Except for the pictures, output the records in full and exactly.

· · · · ·

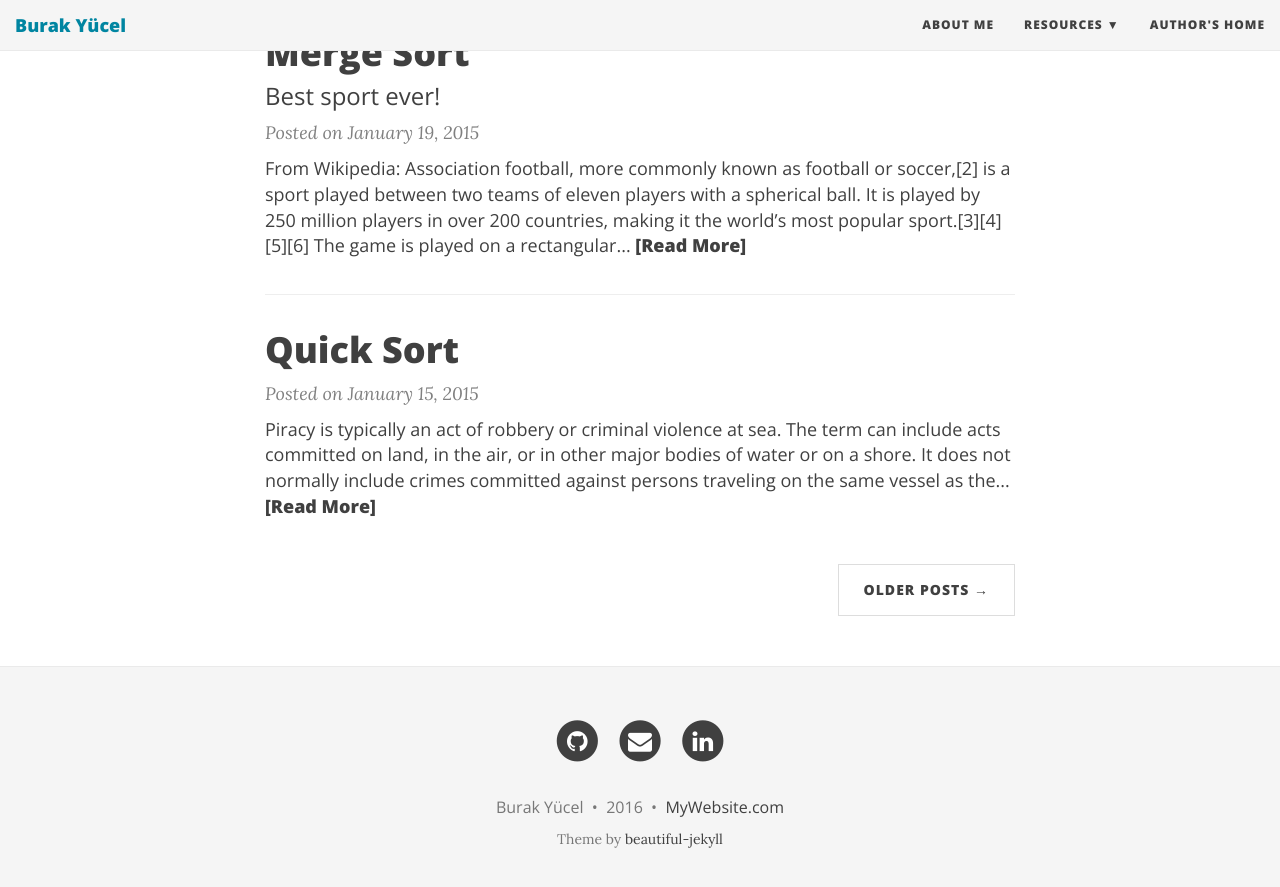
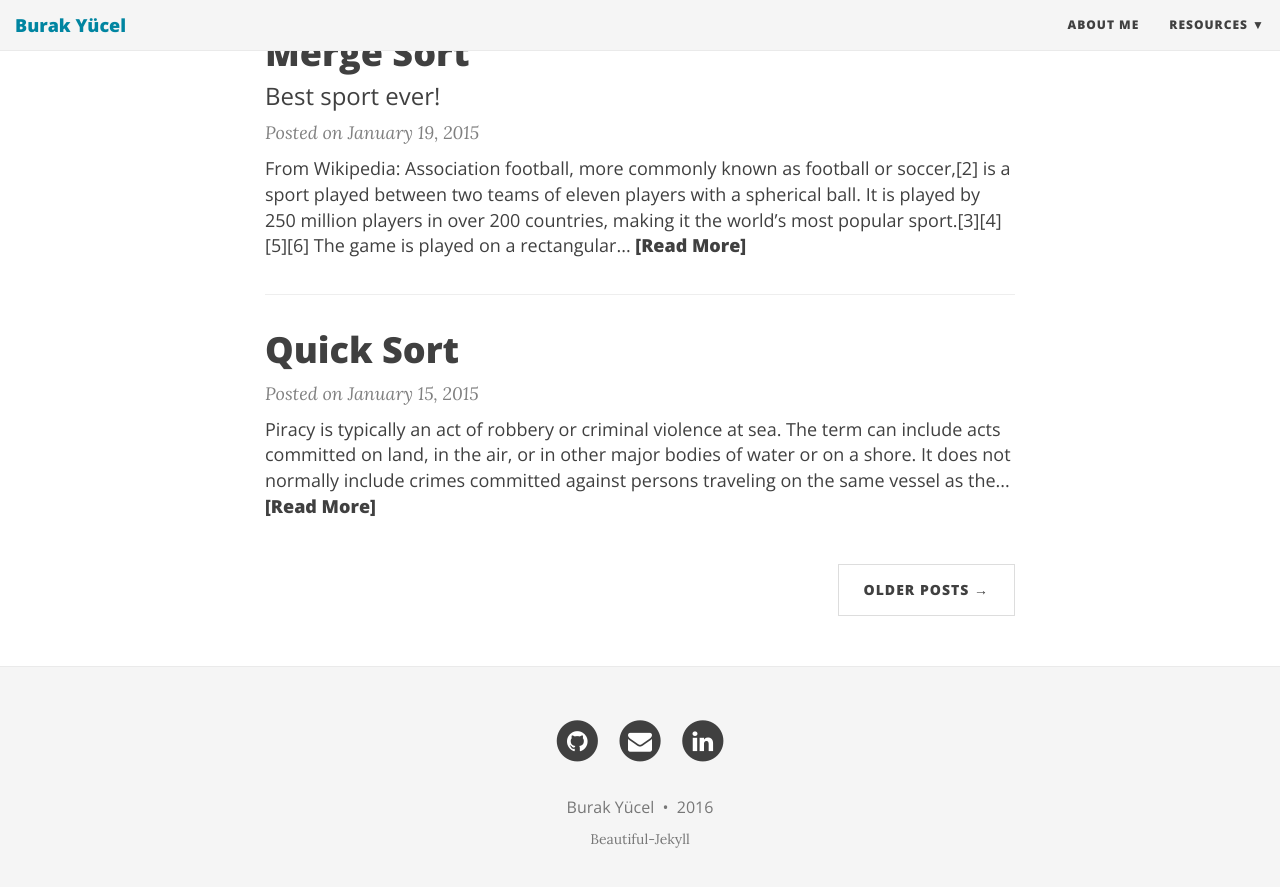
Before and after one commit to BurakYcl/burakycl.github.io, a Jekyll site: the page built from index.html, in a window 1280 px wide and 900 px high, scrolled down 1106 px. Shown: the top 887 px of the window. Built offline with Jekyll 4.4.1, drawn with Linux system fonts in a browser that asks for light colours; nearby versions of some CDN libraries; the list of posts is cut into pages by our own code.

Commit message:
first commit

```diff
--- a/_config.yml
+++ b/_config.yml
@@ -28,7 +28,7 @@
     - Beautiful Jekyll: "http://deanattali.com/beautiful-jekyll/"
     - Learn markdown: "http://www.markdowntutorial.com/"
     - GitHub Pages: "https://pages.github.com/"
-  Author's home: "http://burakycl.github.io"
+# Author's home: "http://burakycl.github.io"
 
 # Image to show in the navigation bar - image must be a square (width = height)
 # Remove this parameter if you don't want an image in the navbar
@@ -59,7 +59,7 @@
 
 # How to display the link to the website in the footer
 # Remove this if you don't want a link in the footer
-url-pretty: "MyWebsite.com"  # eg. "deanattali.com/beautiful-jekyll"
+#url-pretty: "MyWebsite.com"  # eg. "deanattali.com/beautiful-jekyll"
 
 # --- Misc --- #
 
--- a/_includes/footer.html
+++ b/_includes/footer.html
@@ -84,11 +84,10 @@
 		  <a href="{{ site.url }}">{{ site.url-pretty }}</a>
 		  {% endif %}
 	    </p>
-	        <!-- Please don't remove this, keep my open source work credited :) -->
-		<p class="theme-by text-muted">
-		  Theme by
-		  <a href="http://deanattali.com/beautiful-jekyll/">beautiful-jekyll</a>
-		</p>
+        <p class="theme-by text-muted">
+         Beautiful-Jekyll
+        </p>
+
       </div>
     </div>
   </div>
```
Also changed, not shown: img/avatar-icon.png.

· · · · ·

* **Result of the exercise**:
Before and after one commit to BurakYcl/burakycl.github.io, a Jekyll site: the page built from index.html, in a window 1280 px wide and 900 px high, scrolled down 1106 px. Shown: the top 887 px of the window. Built offline with Jekyll 4.4.1, drawn with Linux system fonts in a browser that asks for light colours; nearby versions of some CDN libraries; the list of posts is cut into pages by our own code.

Commit message:
first commit

```diff
--- a/_config.yml
+++ b/_config.yml
@@ -28,7 +28,7 @@
     - Beautiful Jekyll: "http://deanattali.com/beautiful-jekyll/"
     - Learn markdown: "http://www.markdowntutorial.com/"
     - GitHub Pages: "https://pages.github.com/"
-  Author's home: "http://burakycl.github.io"
+# Author's home: "http://burakycl.github.io"
 
 # Image to show in the navigation bar - image must be a square (width = height)
 # Remove this parameter if you don't want an image in the navbar
@@ -59,7 +59,7 @@
 
 # How to display the link to the website in the footer
 # Remove this if you don't want a link in the footer
-url-pretty: "MyWebsite.com"  # eg. "deanattali.com/beautiful-jekyll"
+#url-pretty: "MyWebsite.com"  # eg. "deanattali.com/beautiful-jekyll"
 
 # --- Misc --- #
 
--- a/_includes/footer.html
+++ b/_includes/footer.html
@@ -84,11 +84,10 @@
 		  <a href="{{ site.url }}">{{ site.url-pretty }}</a>
 		  {% endif %}
 	    </p>
-	        <!-- Please don't remove this, keep my open source work credited :) -->
-		<p class="theme-by text-muted">
-		  Theme by
-		  <a href="http://deanattali.com/beautiful-jekyll/">beautiful-jekyll</a>
-		</p>
+        <p class="theme-by text-muted">
+         Beautiful-Jekyll
+        </p>
+
       </div>
     </div>
   </div>
```
Also changed, not shown: img/avatar-icon.png.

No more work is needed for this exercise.